(WHAT THE TASK REQUIRES)
Whenever a line below mentions the word "form", that line should be copied.

──────── EXERCISE MATERIALS

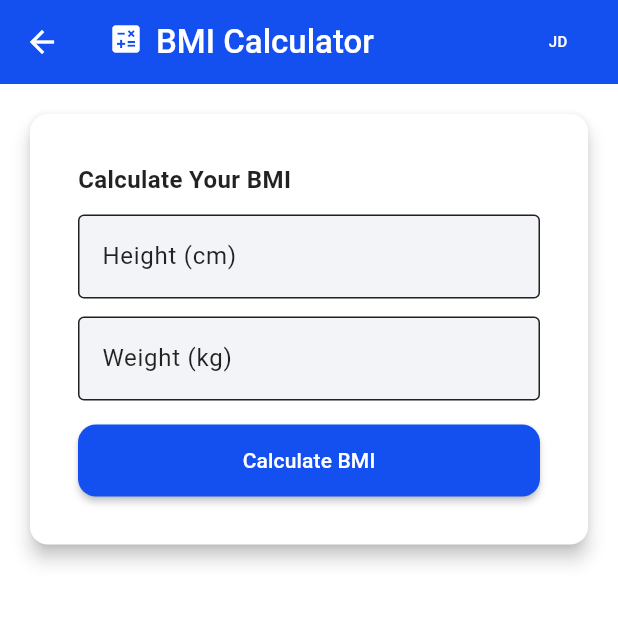
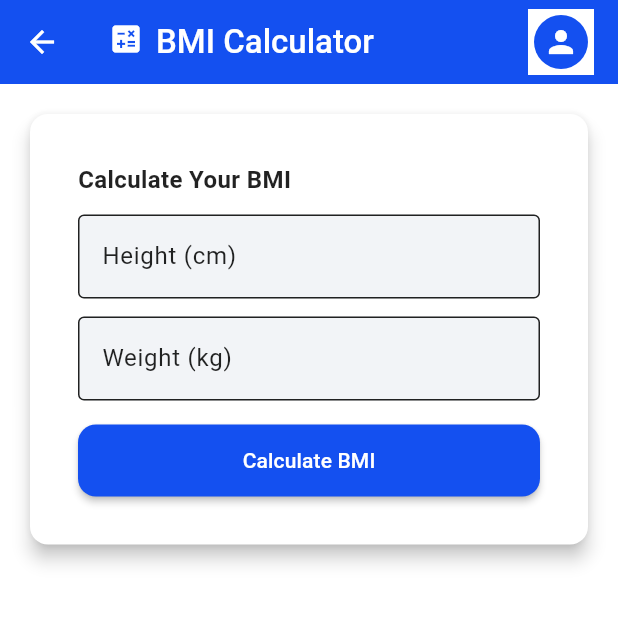
Before and after one commit to Kair1NG/FitMetricsApp, a Flutter app: the screen it shows after launch, after a tap on "Calculate BMI", on a phone screen of 412 x 824 dp, the top half of it. Run offline on Flutter 3.47's test engine with Material 3 defaults, Android fonts, the phone set to English and light mode, and no system bars; Roboto replaces fonts that are missing (ShatellSans).

Commit message:
Update Styles

```diff
--- a/fit_metrics/lib/common/widgets/app_bar.dart
+++ b/fit_metrics/lib/common/widgets/app_bar.dart
@@ -6,8 +6,8 @@ class CommonAppBar extends StatelessWidget implements PreferredSizeWidget {
   final IconData icon;
   const CommonAppBar({
     Key? key,
-    this.title = "Fit Metrics",
-    this.icon = Icons.fitness_center,
+    this.title = "FitMetrics",
+    this.icon = Icons.align_horizontal_right_rounded,
   }) : super(key: key);
 
   @override
@@ -70,19 +70,14 @@ class CommonAppBar extends StatelessWidget implements PreferredSizeWidget {
                 },
 
                 child: Container(
+                  color: colorScheme.surface,
                   padding: const EdgeInsets.all(4.0),
                   child: CircleAvatar(
                     //backgroundImage: AssetImage('assets/profile_placeholder.png'),
-                    radius: 20.0,
-                    backgroundColor: colorScheme.primaryContainer,
-                    foregroundColor: colorScheme.onPrimaryContainer,
-                    child: Text(
-                      'JD',
-                      style: TextStyle(
-                        fontSize: 10,
-                        fontWeight: FontWeight.w500,
-                      ),
-                    ),
+                    radius: 18.0,
+                    backgroundColor: colorScheme.primary,
+                    foregroundColor: colorScheme.onPrimary,
+                    child: Icon(Icons.person),
                   ),
                 ),
               ),
--- a/fit_metrics/lib/screens/home.dart
+++ b/fit_metrics/lib/screens/home.dart
@@ -29,7 +29,7 @@ class Home extends StatelessWidget {
                       children: [
                         Icon(
                           Icons.calculate,
-                          size: 20,
+                          size: 25,
                           color: colorScheme.primary,
                         ),
                         SizedBox(width: 16),
--- a/fit_metrics/lib/screens/register.dart
+++ b/fit_metrics/lib/screens/register.dart
@@ -16,7 +16,7 @@ class _RegisterState extends State<Register> {
 
   @override
   Widget build(BuildContext context) {
-    final ColorScheme colorScheme = Theme.of(context).colorScheme;
+    // final ColorScheme colorScheme = Theme.of(context).colorScheme;
 
     return Scaffold(
       appBar: CommonAppBar(icon: Icons.person_add, title: 'Register'),
```
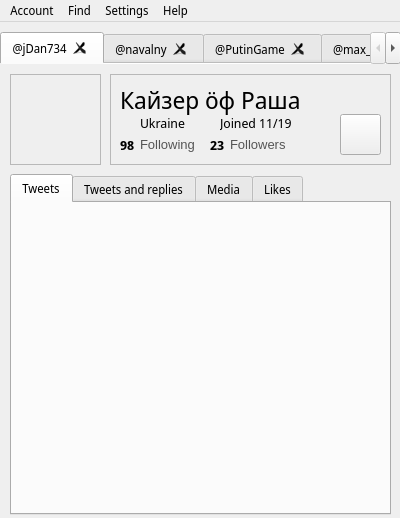
Above: design.ui from jDan735/qttwitter before the change. Below: the same form after it.
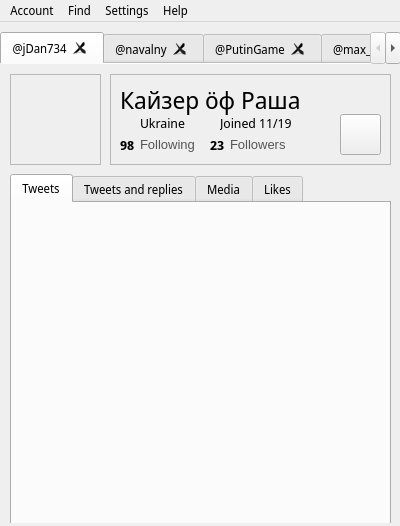
That is the form after the change. The open tabs and pages were chosen to show the change. Icons and pictures are not drawn.

Commit message: Added about window

What changed in the file:
```diff
--- a/design.ui
+++ b/design.ui
@@ -7,9 +7,27 @@
     <x>0</x>
     <y>0</y>
     <width>400</width>
-    <height>518</height>
+    <height>526</height>
    </rect>
   </property>
+  <property name="sizePolicy">
+   <sizepolicy hsizetype="Fixed" vsizetype="Fixed">
+    <horstretch>0</horstretch>
+    <verstretch>0</verstretch>
+   </sizepolicy>
+  </property>
+  <property name="minimumSize">
+   <size>
+    <width>400</width>
+    <height>526</height>
+   </size>
+  </property>
+  <property name="maximumSize">
+   <size>
+    <width>400</width>
+    <height>526</height>
+   </size>
+  </property>
   <property name="font">
    <font>
     <family>Noto Sans Display</family>
@@ -75,9 +93,39 @@
         <x>10</x>
         <y>110</y>
         <width>381</width>
-        <height>341</height>
+        <height>351</height>
        </rect>
       </property>
+      <property name="sizePolicy">
+       <sizepolicy hsizetype="Fixed" vsizetype="Fixed">
+        <horstretch>0</horstretch>
+        <verstretch>0</verstretch>
+       </sizepolicy>
+      </property>
+      <property name="minimumSize">
+       <size>
+        <width>381</width>
+        <height>351</height>
+       </size>
+      </property>
+      <property name="maximumSize">
+       <size>
+        <width>381</width>
+        <height>351</height>
+       </size>
+      </property>
+      <property name="sizeIncrement">
+       <size>
+        <width>381</width>
+        <height>351</height>
+       </size>
+      </property>
+      <property name="baseSize">
+       <size>
+        <width>381</width>
+        <height>351</height>
+       </size>
+      </property>
       <property name="currentIndex">
        <number>0</number>
       </property>
```
Left out of the diff: 8 changed lines with no effect on the pictures. The commit also changes 7 other files.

────────────────

(ANSWER SECTION)
Above: design.ui from jDan735/qttwitter before the change. Below: the same form after it.
That is the form after the change. The open tabs and pages were chosen to show the change. Icons and pictures are not drawn.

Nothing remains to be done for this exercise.